With the recent publication of his children’s book, Tacko Fall: To New Heights, which Fall penned with his sports agent, Justin Haynes, young readers and adults alike can learn more about his journey to where he is today—as a rising basketball star.

Fall was born and raised in Dakar, Senegal, where he enjoyed going to school with friends and playing soccer in the streets. In 2011, Ibrahima N’Diaye, who started a basketball academy for youth in Senegal, heard from one of the academy’s coaches about an exceptionally tall teenager he’d seen playing outside. That boy was Fall.  

One day shortly thereafter, N’Diaye drove to Dakar to see the teen for himself. What he found was a 15-year-old who already stood over seven feet tall. N’Diaye walked up to Fall, introduced himself, and asked to see his mother. Upon their meeting, he persuaded Fall’s mom to allow him to attend his basketball academy.

Fall wasn’t a great basketball player at first, but with hard work and perseverance, he improved. At the age of 16, with just a suitcase and pair of homemade sandals, Fall moved to the United States. He eventually played college ball at the University of Central Florida, where he studied computer science before being signed to the Boston Celtics in 2019 and then the Cleveland Cavaliers in 2021. This past year, Fall signed a one-year deal with the Xinjiang Flying Tigers of the Chinese Basketball Association, where he plays today.

Co-author, Justin Haynes

The challenge with writing Tacko Fall: To New Heights was how to condense the bits and pieces of this remarkable journey into a picture book. “The thing for us was, how do we compress all of that and make it sound readable for children,” says Haynes, who’s been a sports agent for more than 20 years and began representing Fall in summer 2019.

The writing process for Fall and Haynes looked like this: They’d hop on a phone or Zoom call, and Fall would just talk, sharing nuggets from his childhood in Senegal to the emotions he felt traveling to the United States and leaving his family behind. Then, Haynes worked on writing it into a story. Fall would read it and offer ideas for changes until the two of them got to a final draft they felt good about.
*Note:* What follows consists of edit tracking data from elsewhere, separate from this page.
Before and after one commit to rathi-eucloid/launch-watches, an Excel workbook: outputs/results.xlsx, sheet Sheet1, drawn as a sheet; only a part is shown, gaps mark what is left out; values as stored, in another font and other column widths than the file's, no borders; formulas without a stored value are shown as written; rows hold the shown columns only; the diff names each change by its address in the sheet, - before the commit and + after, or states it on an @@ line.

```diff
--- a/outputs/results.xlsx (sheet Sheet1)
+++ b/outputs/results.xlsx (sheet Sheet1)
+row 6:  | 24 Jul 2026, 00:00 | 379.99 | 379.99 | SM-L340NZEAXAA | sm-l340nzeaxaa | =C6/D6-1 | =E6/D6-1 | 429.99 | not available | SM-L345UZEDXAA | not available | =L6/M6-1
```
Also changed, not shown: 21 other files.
“In the book, Tacko starts out as a child and ends up as an adult in the NBA, so it’s hard to stretch that through and do it in a way that is being fair to his story yet created in a way that a child can understand,” Haynes says.
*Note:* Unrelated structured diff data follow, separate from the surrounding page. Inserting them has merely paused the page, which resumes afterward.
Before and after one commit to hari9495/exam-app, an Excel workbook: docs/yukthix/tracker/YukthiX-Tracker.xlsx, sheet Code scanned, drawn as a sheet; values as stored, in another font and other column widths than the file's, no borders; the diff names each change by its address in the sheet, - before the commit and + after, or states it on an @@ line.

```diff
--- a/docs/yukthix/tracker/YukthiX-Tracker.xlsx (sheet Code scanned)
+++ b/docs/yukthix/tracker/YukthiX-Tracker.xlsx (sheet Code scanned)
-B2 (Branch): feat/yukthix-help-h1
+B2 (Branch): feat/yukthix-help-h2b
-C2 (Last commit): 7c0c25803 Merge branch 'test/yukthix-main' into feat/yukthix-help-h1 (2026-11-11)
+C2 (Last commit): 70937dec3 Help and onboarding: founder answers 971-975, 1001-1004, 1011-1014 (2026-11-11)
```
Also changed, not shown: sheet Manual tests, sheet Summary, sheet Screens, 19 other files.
For Fall, though, perhaps the hardest part of bringing the story to life was strolling down memory lane. Some things just simply weren’t easy to remember, and he’d get emotional talking about them with Haynes. But, overall, hearkening back on the details of his life was worth it for Fall.

“Whenever you get to look back on how far you’ve come, you start to become really grateful, and I think throughout that process, I was in a really good mental state because of that,” Fall says. “I was able to think about how far I came along, even though I was still striving to do more and become more and solidify myself.”

Working with Haynes on the book is also something Fall is grateful for. He’d always wanted to write a book, but at first, he thought it’d be a memoir. When Haynes approached him with the idea of a children’s book, though, Fall felt that would be a good place to start. In fact, Haynes’ inspiration to do a picture book was Fall himself, in addition to his three daughters.

“I felt like every night, the stories we were reading to the girls were very similar to Tacko’s: an adult or child who had to overcome a great deal of adversity to get to a certain point or to overcome something,” Haynes says. “And that’s exactly what Tacko’s story is.”

Tacko Fall: To New Heights touches on immigration, determination, hard work, and the long road to success. The illustrations by Reggie Brown help showcase these themes in ways young readers can digest, particularly on one spread where the book discusses Fall leaving his family for America.

“I thought that particular page and how Reggie illustrated it—the reaction of his family—is a powerful moment in the book,” Haynes says. The book shares how Fall has overcome everything from being bullied about his height and feeling like an outcast to leaving his family to move across the ocean as a teenager.

“So many things that he’s had to endure and overcome that I asked him, would you want to work on this together?” Haynes says. For Fall, his answer of “yes” was a quick one. “Haynes is a good family guy, and to me, that’s important because I’m a family person as well,” he says. “Seeing that made me really appreciate him.”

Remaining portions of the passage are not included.